Stored data
■ ■ ■ ■ ■

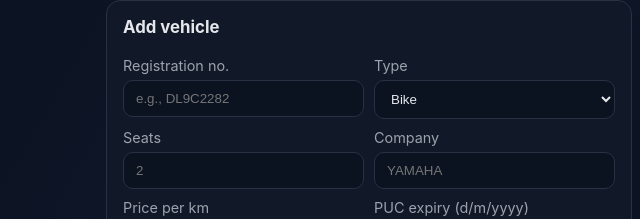
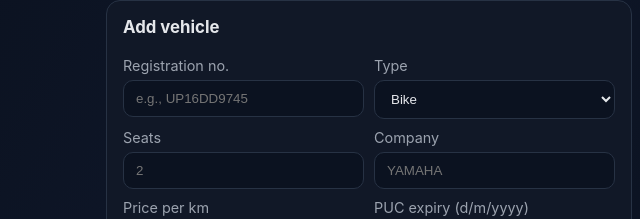
Before and after one commit to gauravdwivedii/vehicle-registration-system, a plain HTML site: page index.html in a window 1280 px wide. Shown: the part 133-352 px from the top of the page, 0-640 px from the left. Drawn offline with Linux system fonts and the light colour scheme.

Commit message:
Update index.html

```diff
--- a/index.html
+++ b/index.html
@@ -63,7 +63,7 @@
           <div class="row">
             <div>
               <label>Registration no.</label>
-              <input id="v-reg" placeholder="e.g., DL9C2282" />
+              <input id="v-reg" placeholder="e.g., UP16DD9745" />
             </div>
             <div>
               <label>Type</label>
```
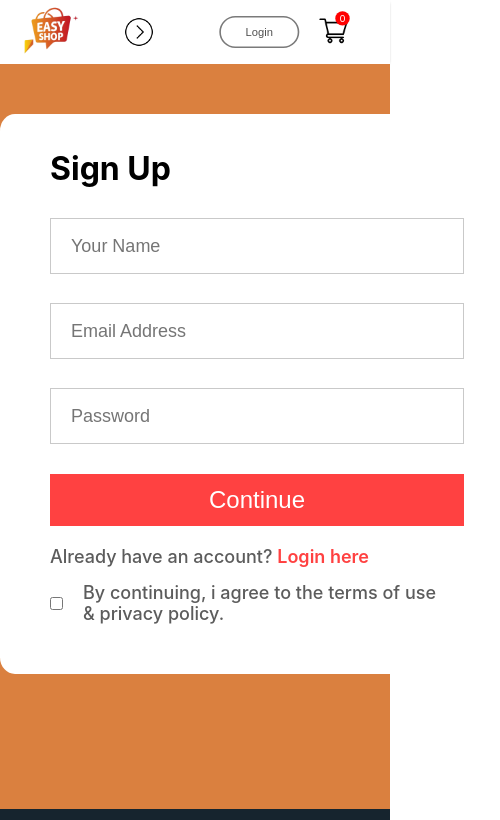
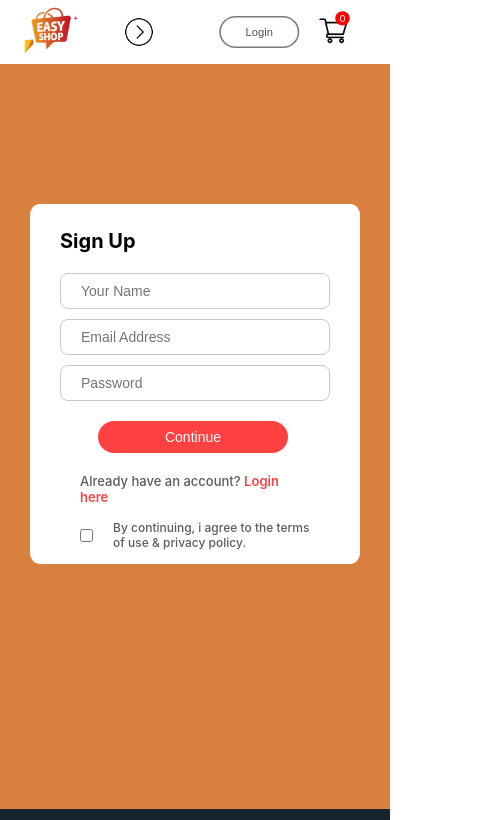
Before and after one commit to Karan-Babar/FUTURE_FS_02_E-commerce, a React (Create React App) app: page /login in a window 390 px wide. Shown: the top 820 px of the page, 500 px wide, since content can reach past the window. Built offline with nearby package versions, Linux system fonts and the light colour scheme.

Commit message:
Added media query for responsive Login section.

```diff
--- a/src/Pages/CSS/Login.css
+++ b/src/Pages/CSS/Login.css
@@ -31,6 +31,7 @@
     outline: none;
     color: #5c5c5c;
     font-size: 18px;
+    border-radius:  8px;
 }
 .login-container button{
     width: 414px;
@@ -42,6 +43,7 @@
     font-size: 24px;
     font-weight: 500;
     cursor: pointer;
+    border-radius: 20px;
 }
 .login-login{
     margin-top: 20px;
@@ -62,3 +64,63 @@
     font-size: 18px;
     font-weight: 500;
 }
+@media(max-width:500px){
+    .login{
+    width: 100%;
+    height: 80vh;
+    background: #da803f;
+    padding-top: 50px;
+    padding-bottom: 20px;
+}
+.login-container{
+    width: 230px;
+    height: 280px;
+    margin: auto;
+    border-radius: 3%;
+    padding: 40px 50px;
+    margin-top: 90px;
+}
+.login-container h1{
+    margin-top: -15px;
+    font-size: 20px;
+    margin-left: -20px;
+}
+.login-fields{
+    gap: 10px;
+    margin-top: 20px;
+    margin-right: 4px;
+    margin-left: -20px;
+}
+.login-fields input{
+    height: 32px;
+    width: 100%;
+    padding-left: 20px;
+    border: 1px solid #c9c9c9;
+    outline: none;
+    color: #5c5c5c;
+    font-size: 14px;
+}
+.login-container button{
+    width: 190px;
+    height: 32px;
+    margin-top: 20px;
+    font-size: 14px;
+    font-weight: 500;
+    margin-left: 18px;
+}
+.login-login{
+    margin-top: 20px;
+    color: #5c5c5c;
+    font-size: 13px;
+    font-weight: 500;
+}
+.login-agree{
+    display: flex;
+    align-items: center;
+    margin-top: 15px;
+    gap: 20px;
+    color: #5c5c5c;
+    font-size: 12px;
+    font-weight: 500;
+}
+}
```
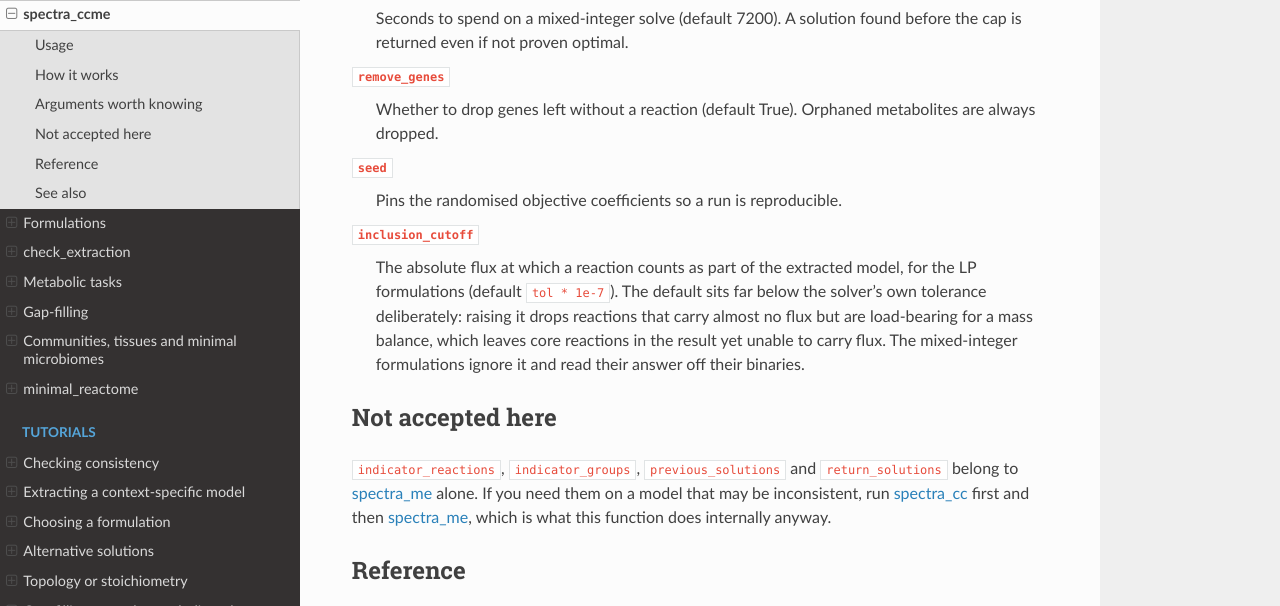
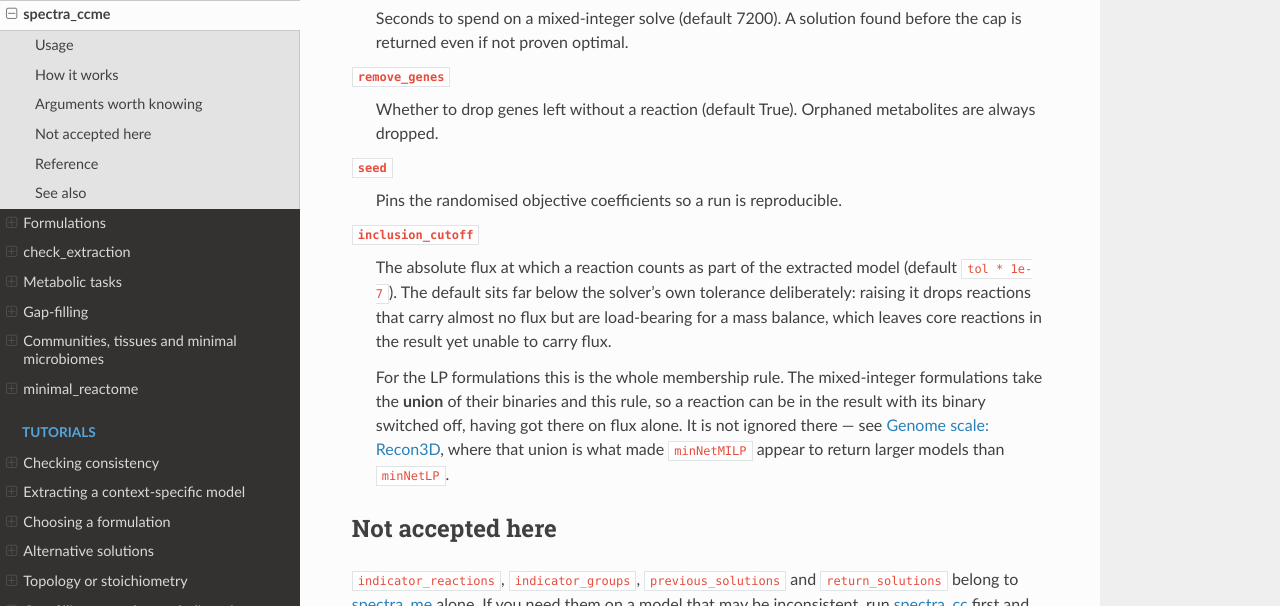
Before and after one commit to bisect-group/spectra-cobra, a Sphinx documentation site: the page built from docs/functions/spectra_ccme.rst, in a window 1280 px wide and 900 px high, scrolled down 1348 px, cut to the strip 0-606 px from the top of the window. Built offline with Sphinx 7.4.7 and the Read the Docs theme 3.1.0, drawn with Linux system fonts in a browser that asks for light colours.

Commit message:
docs: correct the inclusion_cutoff claim on the spectra_ccme page
324c13d fixed this in extraction.py's docstrings but not here, where the
same wrong sentence had been copied: that the mixed-integer formulations
ignore inclusion_cutoff and read their answer off their binaries.

They do not. Membership is the union of the binaries with the reactions
carrying flux above the cutoff, and that second half is not a detail -- on a
10600-reaction Recon3D it was contributing 139 of the 192 reactions in the
result, which is what made minNetMILP look like it returned larger models
than minNetLP.

Co-Authored-By: Claude Opus 5 (1M context) <noreply@anthropic.com>

```diff
--- a/docs/functions/spectra_ccme.rst
+++ b/docs/functions/spectra_ccme.rst
@@ -75,12 +75,17 @@ exceptions noted at the end.
 
 ``inclusion_cutoff``
    The absolute flux at which a reaction counts as part of the extracted
-   model, for the LP formulations (default ``tol * 1e-7``). The default sits
-   far below the solver's own tolerance deliberately: raising it drops
-   reactions that carry almost no flux but are load-bearing for a mass
-   balance, which leaves core reactions in the result yet unable to carry
-   flux. The mixed-integer formulations ignore it and read their answer off
-   their binaries.
+   model (default ``tol * 1e-7``). The default sits far below the solver's
+   own tolerance deliberately: raising it drops reactions that carry almost
+   no flux but are load-bearing for a mass balance, which leaves core
+   reactions in the result yet unable to carry flux.
+
+   For the LP formulations this is the whole membership rule. The
+   mixed-integer formulations take the **union** of their binaries and this
+   rule, so a reaction can be in the result with its binary switched off,
+   having got there on flux alone. It is not ignored there — see
+   :doc:`../tutorials/recon3d`, where that union is what made ``minNetMILP``
+   appear to return larger models than ``minNetLP``.
 
 Not accepted here
 -----------------
```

■ ■ ■ ■ ■

Reproduce all the entries above exactly. Include no images.

Task response:
Before and after one commit to gauravdwivedii/vehicle-registration-system, a plain HTML site: page index.html in a window 1280 px wide. Shown: the part 133-352 px from the top of the page, 0-640 px from the left. Drawn offline with Linux system fonts and the light colour scheme.

Commit message:
Update index.html

```diff
--- a/index.html
+++ b/index.html
@@ -63,7 +63,7 @@
           <div class="row">
             <div>
               <label>Registration no.</label>
-              <input id="v-reg" placeholder="e.g., DL9C2282" />
+              <input id="v-reg" placeholder="e.g., UP16DD9745" />
             </div>
             <div>
               <label>Type</label>
```
Before and after one commit to Karan-Babar/FUTURE_FS_02_E-commerce, a React (Create React App) app: page /login in a window 390 px wide. Shown: the top 820 px of the page, 500 px wide, since content can reach past the window. Built offline with nearby package versions, Linux system fonts and the light colour scheme.

Commit message:
Added media query for responsive Login section.

```diff
--- a/src/Pages/CSS/Login.css
+++ b/src/Pages/CSS/Login.css
@@ -31,6 +31,7 @@
     outline: none;
     color: #5c5c5c;
     font-size: 18px;
+    border-radius:  8px;
 }
 .login-container button{
     width: 414px;
@@ -42,6 +43,7 @@
     font-size: 24px;
     font-weight: 500;
     cursor: pointer;
+    border-radius: 20px;
 }
 .login-login{
     margin-top: 20px;
@@ -62,3 +64,63 @@
     font-size: 18px;
     font-weight: 500;
 }
+@media(max-width:500px){
+    .login{
+    width: 100%;
+    height: 80vh;
+    background: #da803f;
+    padding-top: 50px;
+    padding-bottom: 20px;
+}
+.login-container{
+    width: 230px;
+    height: 280px;
+    margin: auto;
+    border-radius: 3%;
+    padding: 40px 50px;
+    margin-top: 90px;
+}
+.login-container h1{
+    margin-top: -15px;
+    font-size: 20px;
+    margin-left: -20px;
+}
+.login-fields{
+    gap: 10px;
+    margin-top: 20px;
+    margin-right: 4px;
+    margin-left: -20px;
+}
+.login-fields input{
+    height: 32px;
+    width: 100%;
+    padding-left: 20px;
+    border: 1px solid #c9c9c9;
+    outline: none;
+    color: #5c5c5c;
+    font-size: 14px;
+}
+.login-container button{
+    width: 190px;
+    height: 32px;
+    margin-top: 20px;
+    font-size: 14px;
+    font-weight: 500;
+    margin-left: 18px;
+}
+.login-login{
+    margin-top: 20px;
+    color: #5c5c5c;
+    font-size: 13px;
+    font-weight: 500;
+}
+.login-agree{
+    display: flex;
+    align-items: center;
+    margin-top: 15px;
+    gap: 20px;
+    color: #5c5c5c;
+    font-size: 12px;
+    font-weight: 500;
+}
+}
```
Before and after one commit to bisect-group/spectra-cobra, a Sphinx documentation site: the page built from docs/functions/spectra_ccme.rst, in a window 1280 px wide and 900 px high, scrolled down 1348 px, cut to the strip 0-606 px from the top of the window. Built offline with Sphinx 7.4.7 and the Read the Docs theme 3.1.0, drawn with Linux system fonts in a browser that asks for light colours.

Commit message:
docs: correct the inclusion_cutoff claim on the spectra_ccme page
324c13d fixed this in extraction.py's docstrings but not here, where the
same wrong sentence had been copied: that the mixed-integer formulations
ignore inclusion_cutoff and read their answer off their binaries.

They do not. Membership is the union of the binaries with the reactions
carrying flux above the cutoff, and that second half is not a detail -- on a
10600-reaction Recon3D it was contributing 139 of the 192 reactions in the
result, which is what made minNetMILP look like it returned larger models
than minNetLP.

Co-Authored-By: Claude Opus 5 (1M context) <noreply@anthropic.com>

```diff
--- a/docs/functions/spectra_ccme.rst
+++ b/docs/functions/spectra_ccme.rst
@@ -75,12 +75,17 @@ exceptions noted at the end.
 
 ``inclusion_cutoff``
    The absolute flux at which a reaction counts as part of the extracted
-   model, for the LP formulations (default ``tol * 1e-7``). The default sits
-   far below the solver's own tolerance deliberately: raising it drops
-   reactions that carry almost no flux but are load-bearing for a mass
-   balance, which leaves core reactions in the result yet unable to carry
-   flux. The mixed-integer formulations ignore it and read their answer off
-   their binaries.
+   model (default ``tol * 1e-7``). The default sits far below the solver's
+   own tolerance deliberately: raising it drops reactions that carry almost
+   no flux but are load-bearing for a mass balance, which leaves core
+   reactions in the result yet unable to carry flux.
+
+   For the LP formulations this is the whole membership rule. The
+   mixed-integer formulations take the **union** of their binaries and this
+   rule, so a reaction can be in the result with its binary switched off,
+   having got there on flux alone. It is not ignored there — see
+   :doc:`../tutorials/recon3d`, where that union is what made ``minNetMILP``
+   appear to return larger models than ``minNetLP``.
 
 Not accepted here
 -----------------
```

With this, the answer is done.